Alfred followed it with his looks, and also greedily pursued the notes until they vanished into Mr Boffin’s waistcoat pocket. Then he directed a look, half exasperated and half jeering, at his wife. She still stood sketching; but, as she sketched, there was a struggle within her, which found expression in the depth of the few last lines the parasol point indented into the table-cloth, and then some tears fell from her eyes.
‘Why, confound the woman,’ exclaimed Lammle, ‘she is sentimental!
She walked to the window, flinching under his angry stare, looked out for a moment, and turned round quite coldly.
‘You have had no former cause of complaint on the sentimental score, Alfred, and you will have none in future. It is not worth your noticing. We go abroad soon, with the money we have earned here?’
‘You know we do; you know we must.’
‘There is no fear of my taking any sentiment with me. I should soon be eased of it, if I did. But it will be all left behind. It is all left behind. Are you ready, Alfred?’
‘What the deuce have I been waiting for but you, Sophronia?’
‘Let us go then. I am sorry I have delayed our dignified departure.’

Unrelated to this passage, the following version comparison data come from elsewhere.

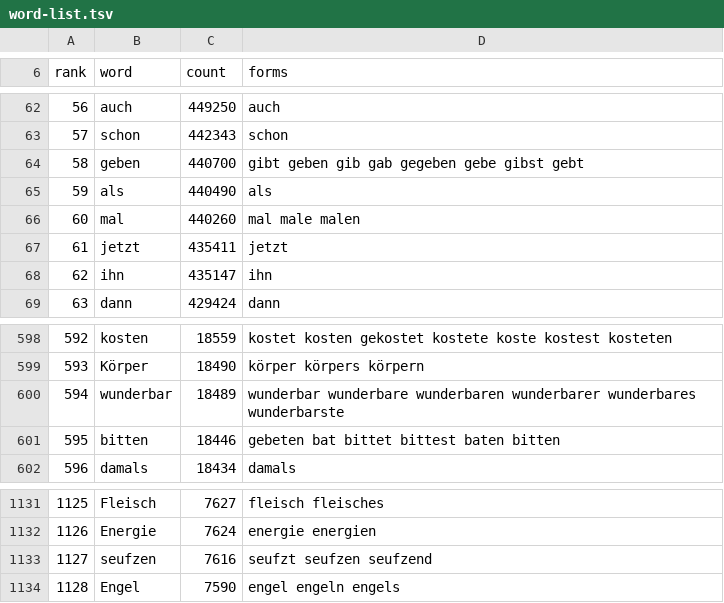
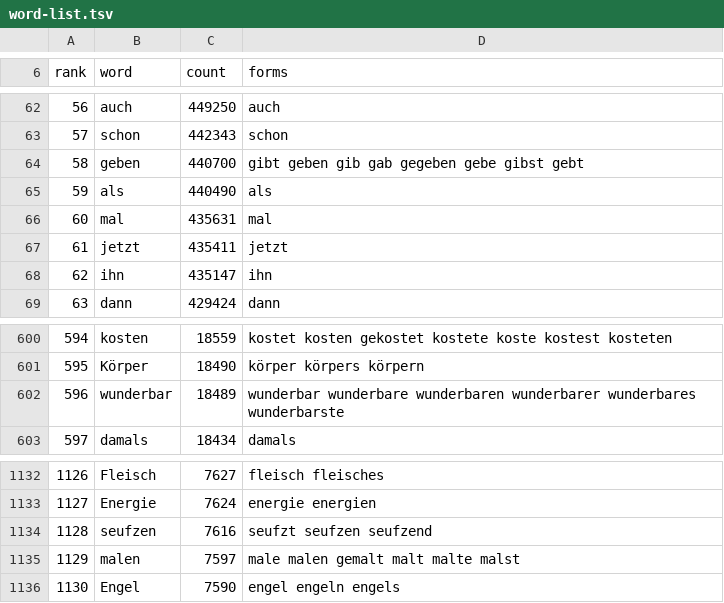
Before and after one commit to nebbec/learn-spanish, a TSV file: content/de/word-list.tsv, drawn as a sheet; only a part is shown, gaps mark what is left out; removed rows and columns are numbered as before the commit, all else as after; the diff covers the shown part only; the diff names each change by its address in the sheet, - before the commit and + after, or states it on an @@ line.

```diff
--- a/content/de/word-list.tsv
+++ b/content/de/word-list.tsv
-C66 (count): 440260
+C66 (count): 435631
-D66 (forms): mal male malen
+D66 (forms): mal
@@ column A (rank) renumbered between rows 90 and 1206 @@
-row 601: 595 | bitten | 18446 | gebeten bat bittet bittest baten bitten
+row 1135: 1129 | malen | 7597 | male malen gemalt malt malte malst
```
Also changed, not shown: 3 added rows, 3 removed rows and 2 edited cells elsewhere in this file, 2 other files.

She passed out and he followed her. Mr and Mrs Boffin had the curiosity softly to raise a window and look after them as they went down the long street. They walked arm-in-arm, showily enough, but without appearing to interchange a syllable. It might have been fanciful to suppose that under their outer bearing there was something of the shamed air of two cheats who were linked together by concealed handcuffs; but, not so, to suppose that they were haggardly weary of one another, of themselves, and of all this world. In turning the street corner they might have turned out of this world, for anything Mr and Mrs Boffin ever saw of them to the contrary; for, they set eyes on the Lammles never more.